Melbourne Journal of International Law is a magazine specializing in law topics.

Articles from Vol. 2, No. 2, December

Australia's Implementation of the OECD Convention on Combating Bribery of Foreign Public Officials in International Business Transactions
I INTRODUCTION On 16 December 1996 the UN adopted the United Nations Declaration against Corruption and Bribery in International Commercial Transactions. (1) The Declaration committed UN members to criminalise bribery in an effective and coordinated...
A Victory for Democracy? an Alternative Assessment of Republic of Fiji V. Prasad
I INTRODUCTION In his introduction to the Respondent's Brief from Republic of Fiji v Prasad (`Prasad'), (1) published in the June edition of this journal, George Williams contends that the case `may prove decisive in restoring democracy to the Republic...
Global Governance and National Interests: Regulating Transnational Security Corporations in the Post-Cold War Era
[Since the end of the Cold War, we have seen transnational security corporations (`TSCs'), or private armies, involved in an increasing number of conflicts. The rise of TSCs has led to calls to control or regulate these companies. However, attempts...
Jurisdictional Patchwork: Law of the Sea and Native Title Issues in the Torres Strait
[The Torres Strait is the region where mainland Australia most closely approaches another state; where the northernmost Australian islands are a few kilometres off the Papua New Guinean coast. By virtue of its location, configuration and people, the...
Legitimating Humanitarian Intervention: Principles and Procedures
I INTRODUCTION The current debate over the legitimacy and legality of humanitarian intervention is bogged down in doctrinal trench warfare over the meaning of sovereignty. NATO's use of force against the Federal Republic of Yugoslavia (`FRY') in...
Listening to `the Other'? the Convention on the Rights of the Child
[This paper seeks to analyse whether the Convention on the Rights of the Child, its text and its monitoring procedure, successfully meets the challenge posed by cultural relativism to the legitimacy of the United Nations' international human rights...
On the Convergence of U.S. and Australian Patent Law
[The environment for US-Australian patent law convergence is characterised by old and new influencing factors, structural similarities and differences in national legal systems, and coupling between intellectual property law, competition law and trade...
Prosecuting Atrocities at the District Court of Dili
[A special regime for the prosecution of atrocities has been set up by the United Nations in East Timor. A panel of judges of the District Court of Dili, known as the Special Panel, is currently trying those accused of committing offences such as crimes...
Small Cetaceans, International Law and the International Whaling Commission
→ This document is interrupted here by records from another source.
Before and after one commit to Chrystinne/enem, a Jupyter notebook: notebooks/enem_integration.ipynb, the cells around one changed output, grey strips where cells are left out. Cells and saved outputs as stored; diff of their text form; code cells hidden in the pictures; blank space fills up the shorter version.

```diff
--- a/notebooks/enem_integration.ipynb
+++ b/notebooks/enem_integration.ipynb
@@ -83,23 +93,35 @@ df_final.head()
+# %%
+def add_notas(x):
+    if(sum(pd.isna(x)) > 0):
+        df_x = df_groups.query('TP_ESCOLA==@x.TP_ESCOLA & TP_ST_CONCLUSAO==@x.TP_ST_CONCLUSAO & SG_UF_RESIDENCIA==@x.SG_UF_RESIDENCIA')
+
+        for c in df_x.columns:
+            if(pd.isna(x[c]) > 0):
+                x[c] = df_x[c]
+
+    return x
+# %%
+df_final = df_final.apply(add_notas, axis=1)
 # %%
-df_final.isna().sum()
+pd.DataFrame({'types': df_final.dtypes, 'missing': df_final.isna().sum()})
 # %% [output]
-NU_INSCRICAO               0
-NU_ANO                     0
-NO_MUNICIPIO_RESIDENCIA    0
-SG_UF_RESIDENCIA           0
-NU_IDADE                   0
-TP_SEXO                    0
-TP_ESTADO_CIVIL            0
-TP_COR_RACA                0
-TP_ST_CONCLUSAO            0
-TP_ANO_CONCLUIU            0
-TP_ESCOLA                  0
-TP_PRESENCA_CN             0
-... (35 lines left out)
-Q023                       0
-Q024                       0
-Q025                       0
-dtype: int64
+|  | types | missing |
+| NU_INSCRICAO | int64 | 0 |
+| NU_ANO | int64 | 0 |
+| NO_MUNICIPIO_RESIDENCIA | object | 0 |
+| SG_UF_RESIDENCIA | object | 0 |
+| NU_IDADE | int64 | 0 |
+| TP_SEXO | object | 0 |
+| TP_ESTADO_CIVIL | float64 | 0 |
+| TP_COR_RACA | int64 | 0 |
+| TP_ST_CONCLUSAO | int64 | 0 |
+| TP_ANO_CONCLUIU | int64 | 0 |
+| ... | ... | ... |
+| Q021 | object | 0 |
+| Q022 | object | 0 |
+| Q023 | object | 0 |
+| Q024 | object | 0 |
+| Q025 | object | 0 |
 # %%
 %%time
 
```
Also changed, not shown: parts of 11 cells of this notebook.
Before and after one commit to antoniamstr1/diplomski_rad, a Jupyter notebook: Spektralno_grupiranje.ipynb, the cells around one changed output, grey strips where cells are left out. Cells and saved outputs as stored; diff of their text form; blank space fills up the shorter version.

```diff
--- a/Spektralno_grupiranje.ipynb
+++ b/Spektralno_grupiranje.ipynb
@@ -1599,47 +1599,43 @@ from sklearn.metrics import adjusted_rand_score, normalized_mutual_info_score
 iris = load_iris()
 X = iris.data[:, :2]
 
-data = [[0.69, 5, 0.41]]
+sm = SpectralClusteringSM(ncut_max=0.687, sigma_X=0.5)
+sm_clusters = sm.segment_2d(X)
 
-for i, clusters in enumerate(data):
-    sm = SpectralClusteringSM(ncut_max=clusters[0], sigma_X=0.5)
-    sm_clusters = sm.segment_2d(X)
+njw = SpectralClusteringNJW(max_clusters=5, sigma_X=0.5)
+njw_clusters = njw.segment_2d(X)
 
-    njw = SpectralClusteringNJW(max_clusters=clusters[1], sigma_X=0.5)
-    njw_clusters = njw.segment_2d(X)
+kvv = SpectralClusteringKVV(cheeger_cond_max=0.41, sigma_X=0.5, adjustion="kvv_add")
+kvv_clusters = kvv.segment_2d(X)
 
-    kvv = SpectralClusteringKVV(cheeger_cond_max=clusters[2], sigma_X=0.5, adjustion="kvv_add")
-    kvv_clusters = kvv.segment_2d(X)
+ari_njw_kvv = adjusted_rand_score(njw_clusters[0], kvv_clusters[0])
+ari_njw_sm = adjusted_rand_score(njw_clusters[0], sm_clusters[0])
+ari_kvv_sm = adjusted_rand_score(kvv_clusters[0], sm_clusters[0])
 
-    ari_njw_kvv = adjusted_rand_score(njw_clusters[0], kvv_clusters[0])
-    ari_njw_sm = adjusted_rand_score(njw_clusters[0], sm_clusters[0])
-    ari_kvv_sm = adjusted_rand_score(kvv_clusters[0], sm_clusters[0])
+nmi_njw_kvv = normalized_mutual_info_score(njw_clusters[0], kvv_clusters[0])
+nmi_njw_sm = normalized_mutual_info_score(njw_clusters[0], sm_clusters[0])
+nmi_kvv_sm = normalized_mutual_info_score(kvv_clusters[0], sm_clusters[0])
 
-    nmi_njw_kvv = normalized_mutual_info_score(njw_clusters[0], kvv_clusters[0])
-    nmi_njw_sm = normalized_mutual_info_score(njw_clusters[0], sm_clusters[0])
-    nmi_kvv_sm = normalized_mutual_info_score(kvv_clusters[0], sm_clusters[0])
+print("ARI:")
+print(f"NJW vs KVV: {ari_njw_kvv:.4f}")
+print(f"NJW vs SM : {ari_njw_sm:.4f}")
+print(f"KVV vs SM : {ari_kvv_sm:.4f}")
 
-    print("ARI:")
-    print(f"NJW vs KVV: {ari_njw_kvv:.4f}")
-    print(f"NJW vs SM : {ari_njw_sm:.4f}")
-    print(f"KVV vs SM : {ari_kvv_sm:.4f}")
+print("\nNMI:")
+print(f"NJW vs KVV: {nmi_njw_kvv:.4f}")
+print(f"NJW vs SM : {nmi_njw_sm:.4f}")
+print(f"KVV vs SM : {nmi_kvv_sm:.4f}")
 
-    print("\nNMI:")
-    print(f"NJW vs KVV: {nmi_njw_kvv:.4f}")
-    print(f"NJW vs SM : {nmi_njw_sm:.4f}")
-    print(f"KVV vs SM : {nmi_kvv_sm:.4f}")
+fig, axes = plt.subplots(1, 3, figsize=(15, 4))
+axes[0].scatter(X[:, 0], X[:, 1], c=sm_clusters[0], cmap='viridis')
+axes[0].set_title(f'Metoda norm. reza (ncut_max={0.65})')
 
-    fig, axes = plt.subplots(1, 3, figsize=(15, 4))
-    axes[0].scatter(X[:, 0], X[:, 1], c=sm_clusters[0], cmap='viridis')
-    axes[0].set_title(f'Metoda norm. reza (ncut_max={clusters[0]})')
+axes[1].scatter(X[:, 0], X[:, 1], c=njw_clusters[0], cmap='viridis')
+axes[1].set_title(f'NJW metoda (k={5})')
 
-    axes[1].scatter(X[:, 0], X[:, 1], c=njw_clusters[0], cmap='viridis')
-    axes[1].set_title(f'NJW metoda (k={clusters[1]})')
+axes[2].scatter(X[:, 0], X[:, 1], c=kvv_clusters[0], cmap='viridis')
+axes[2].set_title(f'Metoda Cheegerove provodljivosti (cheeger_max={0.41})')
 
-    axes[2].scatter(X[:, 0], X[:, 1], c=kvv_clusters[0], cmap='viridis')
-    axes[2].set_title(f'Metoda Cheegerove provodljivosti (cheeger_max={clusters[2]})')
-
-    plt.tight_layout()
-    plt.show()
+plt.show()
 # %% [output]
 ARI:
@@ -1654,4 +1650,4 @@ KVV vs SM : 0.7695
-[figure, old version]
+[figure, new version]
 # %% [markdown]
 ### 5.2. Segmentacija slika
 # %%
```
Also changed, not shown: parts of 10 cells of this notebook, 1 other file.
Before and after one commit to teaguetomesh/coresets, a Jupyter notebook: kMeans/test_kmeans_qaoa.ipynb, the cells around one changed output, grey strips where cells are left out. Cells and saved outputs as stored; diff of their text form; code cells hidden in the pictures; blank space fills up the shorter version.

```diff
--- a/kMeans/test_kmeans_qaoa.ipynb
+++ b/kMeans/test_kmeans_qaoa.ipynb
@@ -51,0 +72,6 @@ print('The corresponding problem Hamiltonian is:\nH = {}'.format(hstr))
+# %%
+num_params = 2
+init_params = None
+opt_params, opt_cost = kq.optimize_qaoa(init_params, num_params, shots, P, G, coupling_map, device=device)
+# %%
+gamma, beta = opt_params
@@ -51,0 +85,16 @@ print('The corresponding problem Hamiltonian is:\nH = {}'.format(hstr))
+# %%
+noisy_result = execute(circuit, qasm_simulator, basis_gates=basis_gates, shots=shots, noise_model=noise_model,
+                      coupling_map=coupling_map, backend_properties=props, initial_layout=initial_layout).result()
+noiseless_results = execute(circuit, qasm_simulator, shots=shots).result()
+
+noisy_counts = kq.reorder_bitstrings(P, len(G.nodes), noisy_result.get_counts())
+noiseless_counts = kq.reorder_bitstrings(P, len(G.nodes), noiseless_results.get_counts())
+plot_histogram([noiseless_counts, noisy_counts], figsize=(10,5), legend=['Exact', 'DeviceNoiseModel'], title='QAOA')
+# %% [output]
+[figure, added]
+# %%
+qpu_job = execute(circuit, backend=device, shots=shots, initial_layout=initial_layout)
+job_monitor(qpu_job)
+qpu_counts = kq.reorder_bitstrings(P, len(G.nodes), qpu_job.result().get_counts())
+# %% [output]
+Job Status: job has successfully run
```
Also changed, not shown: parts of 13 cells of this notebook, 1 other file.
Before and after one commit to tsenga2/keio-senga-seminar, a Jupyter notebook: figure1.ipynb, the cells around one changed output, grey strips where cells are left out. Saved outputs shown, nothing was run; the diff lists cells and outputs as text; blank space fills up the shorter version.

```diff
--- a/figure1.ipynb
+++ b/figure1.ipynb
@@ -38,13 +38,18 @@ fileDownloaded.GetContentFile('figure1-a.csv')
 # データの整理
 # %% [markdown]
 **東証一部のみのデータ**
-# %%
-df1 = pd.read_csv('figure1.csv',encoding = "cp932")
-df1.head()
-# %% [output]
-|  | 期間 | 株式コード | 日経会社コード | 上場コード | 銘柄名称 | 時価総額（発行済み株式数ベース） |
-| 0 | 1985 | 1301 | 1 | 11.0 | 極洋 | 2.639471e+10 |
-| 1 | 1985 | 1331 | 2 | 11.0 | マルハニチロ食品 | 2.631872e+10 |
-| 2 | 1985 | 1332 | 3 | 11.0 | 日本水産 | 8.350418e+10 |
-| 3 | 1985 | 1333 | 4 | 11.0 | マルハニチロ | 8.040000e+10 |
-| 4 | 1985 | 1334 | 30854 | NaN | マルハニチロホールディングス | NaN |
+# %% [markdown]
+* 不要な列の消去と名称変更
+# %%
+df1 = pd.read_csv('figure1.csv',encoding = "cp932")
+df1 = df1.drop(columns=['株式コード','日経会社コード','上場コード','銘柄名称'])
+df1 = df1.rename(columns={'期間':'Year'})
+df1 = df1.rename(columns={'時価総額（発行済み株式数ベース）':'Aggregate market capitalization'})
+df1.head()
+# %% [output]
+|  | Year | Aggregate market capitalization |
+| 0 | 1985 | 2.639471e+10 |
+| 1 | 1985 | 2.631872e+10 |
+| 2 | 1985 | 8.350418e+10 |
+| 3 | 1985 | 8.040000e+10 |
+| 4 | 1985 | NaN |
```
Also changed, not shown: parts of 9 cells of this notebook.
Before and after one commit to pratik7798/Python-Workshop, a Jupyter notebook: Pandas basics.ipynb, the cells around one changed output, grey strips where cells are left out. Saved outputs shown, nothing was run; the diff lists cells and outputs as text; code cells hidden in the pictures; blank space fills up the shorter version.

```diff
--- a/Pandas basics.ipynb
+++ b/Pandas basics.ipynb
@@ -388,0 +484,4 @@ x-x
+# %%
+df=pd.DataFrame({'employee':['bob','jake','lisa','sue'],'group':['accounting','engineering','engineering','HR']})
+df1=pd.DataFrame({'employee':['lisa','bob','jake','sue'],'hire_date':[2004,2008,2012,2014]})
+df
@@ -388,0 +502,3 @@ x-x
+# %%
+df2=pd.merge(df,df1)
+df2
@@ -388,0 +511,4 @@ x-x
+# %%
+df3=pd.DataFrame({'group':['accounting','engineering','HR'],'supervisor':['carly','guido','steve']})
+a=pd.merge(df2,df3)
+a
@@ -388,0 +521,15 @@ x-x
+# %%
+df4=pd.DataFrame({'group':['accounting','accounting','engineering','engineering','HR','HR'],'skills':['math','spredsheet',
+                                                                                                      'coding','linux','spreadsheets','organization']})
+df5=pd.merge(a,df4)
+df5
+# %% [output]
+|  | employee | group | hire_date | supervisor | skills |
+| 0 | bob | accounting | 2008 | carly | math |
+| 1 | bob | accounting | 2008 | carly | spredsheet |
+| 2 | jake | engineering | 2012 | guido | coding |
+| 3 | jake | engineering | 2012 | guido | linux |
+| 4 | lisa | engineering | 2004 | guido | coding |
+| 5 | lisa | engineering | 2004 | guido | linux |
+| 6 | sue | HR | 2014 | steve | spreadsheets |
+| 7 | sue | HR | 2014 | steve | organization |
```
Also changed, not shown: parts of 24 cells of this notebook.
[Small cetaceans (small whales) represent something of an anomaly in international law, as it is not clear which international or regional organisations have primary competence over their management. It is my contention that the International Whaling...
The Effect in Private International Law of a Breach of Public International Law by a State Actor
I INTRODUCTION Civil courts have always been reluctant to sit in judgment on the acts of foreign sovereigns, particularly acts done within their own sovereign territory. That reluctance is expressed in a range of separate but closely related doctrines...
Was the Conflict in East Timor `Genocide' and Why Does It Matter?
[In the intense mass media reporting of the post-independence ballot violence in East Timor in September 1999, frequent reference was made to the term `genocide'. The characterisation of the violence as genocide was driven by comments made by East...